▶

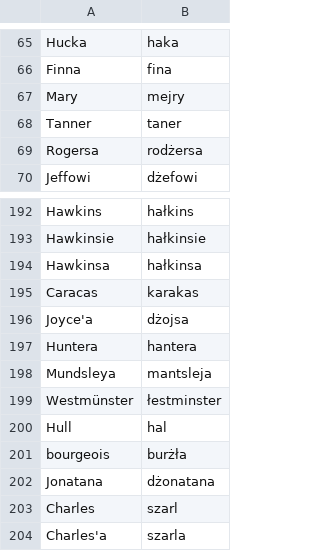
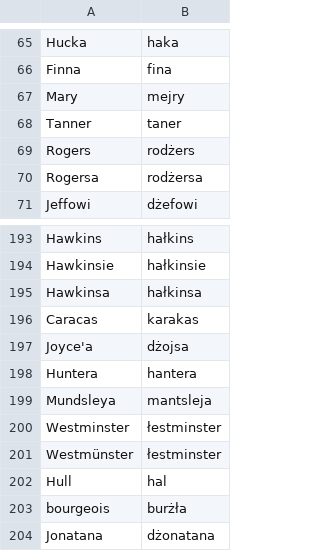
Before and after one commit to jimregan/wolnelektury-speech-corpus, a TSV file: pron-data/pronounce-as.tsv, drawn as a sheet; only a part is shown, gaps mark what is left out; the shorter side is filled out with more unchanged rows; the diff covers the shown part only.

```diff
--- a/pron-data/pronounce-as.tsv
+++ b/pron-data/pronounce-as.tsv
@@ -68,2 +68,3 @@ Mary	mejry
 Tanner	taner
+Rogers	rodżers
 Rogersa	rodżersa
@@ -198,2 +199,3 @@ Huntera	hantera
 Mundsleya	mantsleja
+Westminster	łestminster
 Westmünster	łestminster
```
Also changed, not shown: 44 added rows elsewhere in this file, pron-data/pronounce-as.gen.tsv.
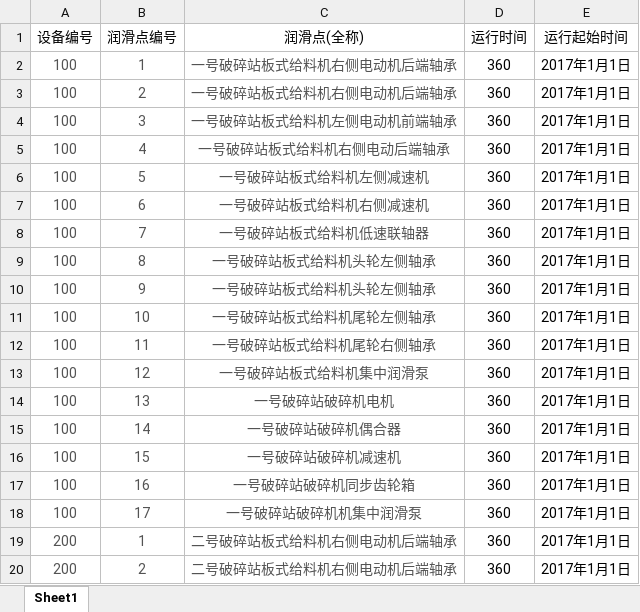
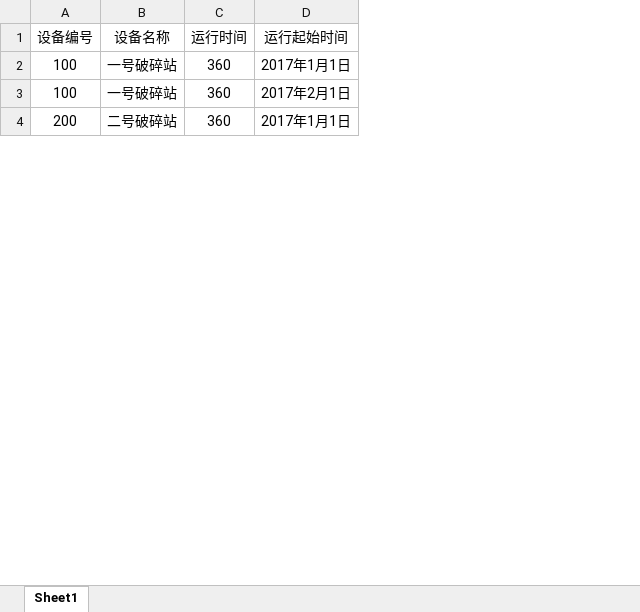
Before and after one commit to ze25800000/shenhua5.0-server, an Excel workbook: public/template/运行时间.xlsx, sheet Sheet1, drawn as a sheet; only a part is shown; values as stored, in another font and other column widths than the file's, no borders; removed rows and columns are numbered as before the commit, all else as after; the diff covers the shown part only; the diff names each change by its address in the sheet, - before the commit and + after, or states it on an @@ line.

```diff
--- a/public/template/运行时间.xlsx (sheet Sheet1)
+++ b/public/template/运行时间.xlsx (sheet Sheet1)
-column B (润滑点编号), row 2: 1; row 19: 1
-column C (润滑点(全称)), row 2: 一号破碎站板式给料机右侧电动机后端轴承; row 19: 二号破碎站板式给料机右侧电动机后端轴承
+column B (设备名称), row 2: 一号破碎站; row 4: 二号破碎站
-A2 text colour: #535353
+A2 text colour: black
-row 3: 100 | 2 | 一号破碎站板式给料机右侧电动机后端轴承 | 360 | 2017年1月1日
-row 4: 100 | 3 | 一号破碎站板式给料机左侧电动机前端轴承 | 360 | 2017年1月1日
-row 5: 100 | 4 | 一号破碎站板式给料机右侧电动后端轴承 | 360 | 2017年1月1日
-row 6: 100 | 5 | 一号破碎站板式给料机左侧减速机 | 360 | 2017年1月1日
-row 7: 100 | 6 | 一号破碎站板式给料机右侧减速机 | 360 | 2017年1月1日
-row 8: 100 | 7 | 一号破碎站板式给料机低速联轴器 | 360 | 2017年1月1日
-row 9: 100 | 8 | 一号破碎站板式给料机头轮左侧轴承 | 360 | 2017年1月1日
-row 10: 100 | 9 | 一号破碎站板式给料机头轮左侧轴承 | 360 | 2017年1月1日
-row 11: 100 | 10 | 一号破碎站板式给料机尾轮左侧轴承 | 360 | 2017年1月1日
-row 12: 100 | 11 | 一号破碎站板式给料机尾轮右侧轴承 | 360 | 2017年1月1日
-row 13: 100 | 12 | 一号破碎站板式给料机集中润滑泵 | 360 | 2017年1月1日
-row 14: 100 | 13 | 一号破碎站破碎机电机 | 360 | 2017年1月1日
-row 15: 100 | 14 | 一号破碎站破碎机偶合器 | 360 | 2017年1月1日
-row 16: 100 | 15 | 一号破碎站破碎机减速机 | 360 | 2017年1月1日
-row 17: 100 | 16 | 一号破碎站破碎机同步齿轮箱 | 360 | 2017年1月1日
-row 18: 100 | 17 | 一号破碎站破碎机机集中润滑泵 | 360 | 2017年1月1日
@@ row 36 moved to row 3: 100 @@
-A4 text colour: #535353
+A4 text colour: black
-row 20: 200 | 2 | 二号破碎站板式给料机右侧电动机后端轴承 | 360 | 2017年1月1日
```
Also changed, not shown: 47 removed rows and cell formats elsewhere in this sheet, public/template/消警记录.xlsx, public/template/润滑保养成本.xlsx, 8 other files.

◀

About this task>
Write out the entries word for word. Skip the pictures.

Answer section>
Before and after one commit to jimregan/wolnelektury-speech-corpus, a TSV file: pron-data/pronounce-as.tsv, drawn as a sheet; only a part is shown, gaps mark what is left out; the shorter side is filled out with more unchanged rows; the diff covers the shown part only.

```diff
--- a/pron-data/pronounce-as.tsv
+++ b/pron-data/pronounce-as.tsv
@@ -68,2 +68,3 @@ Mary	mejry
 Tanner	taner
+Rogers	rodżers
 Rogersa	rodżersa
@@ -198,2 +199,3 @@ Huntera	hantera
 Mundsleya	mantsleja
+Westminster	łestminster
 Westmünster	łestminster
```
Also changed, not shown: 44 added rows elsewhere in this file, pron-data/pronounce-as.gen.tsv.
Before and after one commit to ze25800000/shenhua5.0-server, an Excel workbook: public/template/运行时间.xlsx, sheet Sheet1, drawn as a sheet; only a part is shown; values as stored, in another font and other column widths than the file's, no borders; removed rows and columns are numbered as before the commit, all else as after; the diff covers the shown part only; the diff names each change by its address in the sheet, - before the commit and + after, or states it on an @@ line.

```diff
--- a/public/template/运行时间.xlsx (sheet Sheet1)
+++ b/public/template/运行时间.xlsx (sheet Sheet1)
-column B (润滑点编号), row 2: 1; row 19: 1
-column C (润滑点(全称)), row 2: 一号破碎站板式给料机右侧电动机后端轴承; row 19: 二号破碎站板式给料机右侧电动机后端轴承
+column B (设备名称), row 2: 一号破碎站; row 4: 二号破碎站
-A2 text colour: #535353
+A2 text colour: black
-row 3: 100 | 2 | 一号破碎站板式给料机右侧电动机后端轴承 | 360 | 2017年1月1日
-row 4: 100 | 3 | 一号破碎站板式给料机左侧电动机前端轴承 | 360 | 2017年1月1日
-row 5: 100 | 4 | 一号破碎站板式给料机右侧电动后端轴承 | 360 | 2017年1月1日
-row 6: 100 | 5 | 一号破碎站板式给料机左侧减速机 | 360 | 2017年1月1日
-row 7: 100 | 6 | 一号破碎站板式给料机右侧减速机 | 360 | 2017年1月1日
-row 8: 100 | 7 | 一号破碎站板式给料机低速联轴器 | 360 | 2017年1月1日
-row 9: 100 | 8 | 一号破碎站板式给料机头轮左侧轴承 | 360 | 2017年1月1日
-row 10: 100 | 9 | 一号破碎站板式给料机头轮左侧轴承 | 360 | 2017年1月1日
-row 11: 100 | 10 | 一号破碎站板式给料机尾轮左侧轴承 | 360 | 2017年1月1日
-row 12: 100 | 11 | 一号破碎站板式给料机尾轮右侧轴承 | 360 | 2017年1月1日
-row 13: 100 | 12 | 一号破碎站板式给料机集中润滑泵 | 360 | 2017年1月1日
-row 14: 100 | 13 | 一号破碎站破碎机电机 | 360 | 2017年1月1日
-row 15: 100 | 14 | 一号破碎站破碎机偶合器 | 360 | 2017年1月1日
-row 16: 100 | 15 | 一号破碎站破碎机减速机 | 360 | 2017年1月1日
-row 17: 100 | 16 | 一号破碎站破碎机同步齿轮箱 | 360 | 2017年1月1日
-row 18: 100 | 17 | 一号破碎站破碎机机集中润滑泵 | 360 | 2017年1月1日
@@ row 36 moved to row 3: 100 @@
-A4 text colour: #535353
+A4 text colour: black
-row 20: 200 | 2 | 二号破碎站板式给料机右侧电动机后端轴承 | 360 | 2017年1月1日
```
Also changed, not shown: 47 removed rows and cell formats elsewhere in this sheet, public/template/消警记录.xlsx, public/template/润滑保养成本.xlsx, 8 other files.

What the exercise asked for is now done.